Some healthcare givers at some primary healthcare centres in Lagos say they do not know what the Human Papilloma Virus vaccine is all about.
In other facilities visited by our correspondent, healthcare workers — mainly nurses — gave conflicting advice on the recommended dosage of the vaccine; while one worker at one of the public hospitals visited requested a bribe before she would administer the vaccine on our correspondent.
The nurse said the reason for demanding a bribe was because the vaccine is for underage girls and females who have not become sexually active. Her explanation is based on half-truth, according to experts’ advice on the HPV vaccine and who should obtain it
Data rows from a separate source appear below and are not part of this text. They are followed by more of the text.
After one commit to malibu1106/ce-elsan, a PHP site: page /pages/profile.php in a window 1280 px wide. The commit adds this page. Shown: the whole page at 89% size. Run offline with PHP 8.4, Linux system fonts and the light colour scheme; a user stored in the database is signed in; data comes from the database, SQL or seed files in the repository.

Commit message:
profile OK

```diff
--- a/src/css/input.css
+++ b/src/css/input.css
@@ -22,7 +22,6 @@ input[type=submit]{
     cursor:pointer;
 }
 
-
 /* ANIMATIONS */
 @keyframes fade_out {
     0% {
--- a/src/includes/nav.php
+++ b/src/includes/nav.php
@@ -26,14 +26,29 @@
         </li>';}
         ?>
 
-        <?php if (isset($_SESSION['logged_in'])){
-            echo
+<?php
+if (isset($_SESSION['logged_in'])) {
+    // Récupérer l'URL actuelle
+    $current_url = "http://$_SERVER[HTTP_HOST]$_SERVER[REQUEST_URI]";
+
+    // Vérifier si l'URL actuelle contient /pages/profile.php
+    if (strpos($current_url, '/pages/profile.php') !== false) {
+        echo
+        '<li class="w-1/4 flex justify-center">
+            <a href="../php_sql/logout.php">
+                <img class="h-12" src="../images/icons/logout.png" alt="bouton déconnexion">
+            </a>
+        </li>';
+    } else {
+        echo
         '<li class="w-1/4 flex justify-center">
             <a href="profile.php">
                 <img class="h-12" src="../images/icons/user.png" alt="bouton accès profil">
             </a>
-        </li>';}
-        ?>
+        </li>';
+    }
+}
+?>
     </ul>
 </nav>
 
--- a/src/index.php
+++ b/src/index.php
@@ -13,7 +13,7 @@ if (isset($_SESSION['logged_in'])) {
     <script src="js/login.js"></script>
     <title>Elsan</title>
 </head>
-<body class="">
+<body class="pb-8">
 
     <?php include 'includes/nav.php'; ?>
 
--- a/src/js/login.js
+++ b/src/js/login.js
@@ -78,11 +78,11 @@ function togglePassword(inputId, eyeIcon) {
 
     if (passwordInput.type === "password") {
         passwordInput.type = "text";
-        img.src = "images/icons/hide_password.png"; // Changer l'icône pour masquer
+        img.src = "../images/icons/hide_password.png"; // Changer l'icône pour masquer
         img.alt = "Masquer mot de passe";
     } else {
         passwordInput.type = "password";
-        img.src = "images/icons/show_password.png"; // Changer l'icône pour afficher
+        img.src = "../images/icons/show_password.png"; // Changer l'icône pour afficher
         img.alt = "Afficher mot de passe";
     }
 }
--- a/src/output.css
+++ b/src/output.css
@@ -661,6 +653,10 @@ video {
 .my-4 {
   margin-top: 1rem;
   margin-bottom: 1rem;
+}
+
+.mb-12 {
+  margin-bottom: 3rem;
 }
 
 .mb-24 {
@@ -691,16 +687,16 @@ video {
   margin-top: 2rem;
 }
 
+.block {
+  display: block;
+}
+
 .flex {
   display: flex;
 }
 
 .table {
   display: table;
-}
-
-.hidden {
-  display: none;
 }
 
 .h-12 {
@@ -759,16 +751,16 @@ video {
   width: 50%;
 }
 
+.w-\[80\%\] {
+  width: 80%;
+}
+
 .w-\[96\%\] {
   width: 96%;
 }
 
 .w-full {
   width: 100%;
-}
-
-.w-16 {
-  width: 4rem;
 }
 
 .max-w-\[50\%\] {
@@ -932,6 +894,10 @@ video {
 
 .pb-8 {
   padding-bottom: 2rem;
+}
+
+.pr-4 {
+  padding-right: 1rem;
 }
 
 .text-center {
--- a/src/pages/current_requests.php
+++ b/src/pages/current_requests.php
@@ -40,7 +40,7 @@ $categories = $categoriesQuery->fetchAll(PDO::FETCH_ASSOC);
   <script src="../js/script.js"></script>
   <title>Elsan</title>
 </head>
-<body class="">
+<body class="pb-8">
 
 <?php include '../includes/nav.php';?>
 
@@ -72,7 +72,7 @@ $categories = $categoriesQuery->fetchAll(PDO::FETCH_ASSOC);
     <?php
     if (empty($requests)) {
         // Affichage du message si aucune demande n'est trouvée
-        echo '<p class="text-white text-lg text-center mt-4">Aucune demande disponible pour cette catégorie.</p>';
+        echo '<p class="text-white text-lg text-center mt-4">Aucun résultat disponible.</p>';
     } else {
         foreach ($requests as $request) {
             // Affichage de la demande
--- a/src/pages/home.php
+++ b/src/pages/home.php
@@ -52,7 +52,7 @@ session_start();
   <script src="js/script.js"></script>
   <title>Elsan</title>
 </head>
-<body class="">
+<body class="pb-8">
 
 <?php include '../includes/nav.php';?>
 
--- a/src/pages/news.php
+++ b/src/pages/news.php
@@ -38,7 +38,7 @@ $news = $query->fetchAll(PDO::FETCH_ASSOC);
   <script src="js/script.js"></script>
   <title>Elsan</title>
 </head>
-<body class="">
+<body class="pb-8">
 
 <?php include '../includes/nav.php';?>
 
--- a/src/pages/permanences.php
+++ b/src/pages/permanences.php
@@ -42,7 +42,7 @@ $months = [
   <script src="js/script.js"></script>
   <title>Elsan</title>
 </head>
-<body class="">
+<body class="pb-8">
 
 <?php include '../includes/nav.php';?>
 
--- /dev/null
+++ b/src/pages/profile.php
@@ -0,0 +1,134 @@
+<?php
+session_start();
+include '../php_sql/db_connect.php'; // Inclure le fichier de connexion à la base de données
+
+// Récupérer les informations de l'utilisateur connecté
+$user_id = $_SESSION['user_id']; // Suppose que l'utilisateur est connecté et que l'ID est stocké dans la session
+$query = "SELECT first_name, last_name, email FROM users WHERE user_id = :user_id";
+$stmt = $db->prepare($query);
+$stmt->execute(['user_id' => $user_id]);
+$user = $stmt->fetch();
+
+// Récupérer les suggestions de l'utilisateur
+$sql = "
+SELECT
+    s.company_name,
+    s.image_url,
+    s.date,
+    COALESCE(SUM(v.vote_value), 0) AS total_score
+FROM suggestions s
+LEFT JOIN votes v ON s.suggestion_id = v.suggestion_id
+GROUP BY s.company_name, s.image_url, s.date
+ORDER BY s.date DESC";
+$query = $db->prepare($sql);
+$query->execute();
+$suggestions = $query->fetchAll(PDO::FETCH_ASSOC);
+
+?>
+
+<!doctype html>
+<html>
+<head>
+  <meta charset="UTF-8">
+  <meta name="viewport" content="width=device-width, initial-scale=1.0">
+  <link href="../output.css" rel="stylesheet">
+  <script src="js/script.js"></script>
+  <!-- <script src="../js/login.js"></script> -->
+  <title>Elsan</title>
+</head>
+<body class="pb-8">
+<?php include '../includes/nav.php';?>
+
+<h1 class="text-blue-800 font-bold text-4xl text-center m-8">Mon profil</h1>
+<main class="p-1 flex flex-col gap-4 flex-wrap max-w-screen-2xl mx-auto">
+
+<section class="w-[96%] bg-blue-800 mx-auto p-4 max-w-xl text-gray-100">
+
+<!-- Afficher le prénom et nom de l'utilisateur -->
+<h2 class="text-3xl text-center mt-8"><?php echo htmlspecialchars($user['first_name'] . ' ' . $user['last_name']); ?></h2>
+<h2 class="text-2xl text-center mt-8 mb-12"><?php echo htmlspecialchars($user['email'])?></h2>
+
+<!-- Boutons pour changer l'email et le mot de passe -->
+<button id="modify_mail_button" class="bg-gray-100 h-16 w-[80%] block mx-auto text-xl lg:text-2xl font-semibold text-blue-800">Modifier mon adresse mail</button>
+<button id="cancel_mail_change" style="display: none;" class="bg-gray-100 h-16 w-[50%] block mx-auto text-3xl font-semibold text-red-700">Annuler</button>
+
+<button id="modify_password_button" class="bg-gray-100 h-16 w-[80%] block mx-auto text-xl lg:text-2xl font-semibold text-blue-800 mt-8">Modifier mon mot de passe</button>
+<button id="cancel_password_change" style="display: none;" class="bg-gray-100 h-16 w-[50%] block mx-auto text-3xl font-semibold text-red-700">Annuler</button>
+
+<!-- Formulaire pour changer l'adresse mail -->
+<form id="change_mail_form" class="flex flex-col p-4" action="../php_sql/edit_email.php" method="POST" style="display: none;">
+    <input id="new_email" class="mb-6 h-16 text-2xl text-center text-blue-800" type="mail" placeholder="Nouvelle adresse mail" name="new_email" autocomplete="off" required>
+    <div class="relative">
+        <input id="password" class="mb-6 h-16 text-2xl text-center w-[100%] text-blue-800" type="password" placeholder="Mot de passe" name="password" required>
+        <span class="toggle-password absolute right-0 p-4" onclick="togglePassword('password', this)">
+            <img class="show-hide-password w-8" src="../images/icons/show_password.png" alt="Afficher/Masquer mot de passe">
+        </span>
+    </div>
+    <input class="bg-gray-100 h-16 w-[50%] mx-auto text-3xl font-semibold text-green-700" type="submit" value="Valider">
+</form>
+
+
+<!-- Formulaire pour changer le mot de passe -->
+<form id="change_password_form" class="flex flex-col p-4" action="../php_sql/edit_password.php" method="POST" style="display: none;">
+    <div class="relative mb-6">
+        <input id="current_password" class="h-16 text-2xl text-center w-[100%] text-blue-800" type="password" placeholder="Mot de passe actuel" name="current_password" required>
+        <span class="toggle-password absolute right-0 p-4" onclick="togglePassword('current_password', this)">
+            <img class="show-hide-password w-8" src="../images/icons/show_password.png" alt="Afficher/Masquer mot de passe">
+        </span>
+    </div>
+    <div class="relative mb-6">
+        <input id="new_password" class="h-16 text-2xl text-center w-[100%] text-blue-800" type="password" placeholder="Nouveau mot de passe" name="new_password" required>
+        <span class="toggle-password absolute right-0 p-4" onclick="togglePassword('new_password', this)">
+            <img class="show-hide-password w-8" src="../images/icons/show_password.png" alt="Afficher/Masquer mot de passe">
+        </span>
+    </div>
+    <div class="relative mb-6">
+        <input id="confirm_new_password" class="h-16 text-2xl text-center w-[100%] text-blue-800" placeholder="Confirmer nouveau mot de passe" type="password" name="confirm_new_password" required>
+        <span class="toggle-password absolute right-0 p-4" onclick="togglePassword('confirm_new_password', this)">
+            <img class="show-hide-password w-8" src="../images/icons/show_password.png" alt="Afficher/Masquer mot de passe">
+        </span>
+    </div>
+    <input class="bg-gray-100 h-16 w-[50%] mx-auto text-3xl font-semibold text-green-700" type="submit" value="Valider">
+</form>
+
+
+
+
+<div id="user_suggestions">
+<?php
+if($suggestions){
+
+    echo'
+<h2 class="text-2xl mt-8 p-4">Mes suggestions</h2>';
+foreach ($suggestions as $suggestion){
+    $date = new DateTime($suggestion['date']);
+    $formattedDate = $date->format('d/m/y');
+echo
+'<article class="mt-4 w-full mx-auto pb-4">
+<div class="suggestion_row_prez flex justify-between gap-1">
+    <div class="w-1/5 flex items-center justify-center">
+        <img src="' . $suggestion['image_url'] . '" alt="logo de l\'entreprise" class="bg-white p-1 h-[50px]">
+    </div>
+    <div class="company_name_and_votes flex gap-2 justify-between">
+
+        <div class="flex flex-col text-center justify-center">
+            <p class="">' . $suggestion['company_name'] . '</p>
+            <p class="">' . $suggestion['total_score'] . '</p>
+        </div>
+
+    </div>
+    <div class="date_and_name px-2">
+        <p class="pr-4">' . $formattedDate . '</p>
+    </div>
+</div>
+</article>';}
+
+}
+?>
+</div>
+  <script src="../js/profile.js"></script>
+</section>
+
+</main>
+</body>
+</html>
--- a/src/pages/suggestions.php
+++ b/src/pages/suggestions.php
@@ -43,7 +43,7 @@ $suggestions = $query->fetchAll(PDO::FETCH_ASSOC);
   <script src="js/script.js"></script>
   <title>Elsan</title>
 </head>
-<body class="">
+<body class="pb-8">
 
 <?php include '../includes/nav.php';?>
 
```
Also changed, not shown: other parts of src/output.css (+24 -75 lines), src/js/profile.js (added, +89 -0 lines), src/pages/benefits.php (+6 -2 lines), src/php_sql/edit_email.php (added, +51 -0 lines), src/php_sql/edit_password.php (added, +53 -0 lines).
In general, HPV vaccination is recommended for all preteens (including girls and boys) at age 11–12 years.
According to the National Cancer Control Plan, HPV vaccination is targeted at young females between age nine and 13 years of age; while WHO recommends that girls of 15 years and below get the vaccination before they become sexually active.
United States Centres for Disease Control says all preteens need HPV vaccination, so that they can be protected from HPV infections that can cause cancer later in life.
“The HPV vaccine targets the HPV types that most commonly cause cervical cancer and can cause some cancers of the vulva, vagina, anus, and oropharynx. It also protects against the HPV types that cause most genital warts. The HPV vaccine is highly effective in preventing the targeted HPV types, as well as the most common health problems caused by them,” CDC stated.
Our correspondent reported that she visited a handful of public and private hospitals in Lagos. They include the Ilupeju Primary Healthcare Centre, Randle General Hospital, Gbaja and four others.
PUNCH HealthWise notes that the National Cancer Control Plan of the Federal Ministry of Health hopes to attain 90 percent HPV vaccine coverage nationally among eligible population of children aged 9-13 years by 2022.
At the Ilupeju Primary Healthcare Centre, which is temporarily located at Odi-Olowo headquarter, a female nurse who attended to our correspondent said did not know what the reporter meant by HPV vaccine.
The nurse asked if the correspondent was making enquiries about Hepatitis B vaccine.
The reporter then googled HPV and showed the nurse what HPV vaccine is all about.
Asked why some health workers could claim to be unaware of the HPV vaccine, an obstetrician and gynaecologist at the Nnamdi Azikiwe University Teaching Hospital, Nnewi, Dr. Confidence Offor, said that it was probably because the vaccine has not been given enough media attention.
She added that the HPV vaccine has also not been included in the national programme for immunisation, hence the lack of its popularity among some health workers.
According to the World Health Organisation, HPV is the most common viral infection of the reproductive tract and can cause cervical cancer in women, as well as other types of cancers and genital warts in both men and women.
“Almost all cervical cancer cases (99 percent) are linked to infection with high-risk human papillomaviruses, an extremely common virus transmitted through sexual contact.
“Although most infections with HPV resolve spontaneously and cause no symptoms, persistent infection can cause cervical cancer in women,” WHO stated.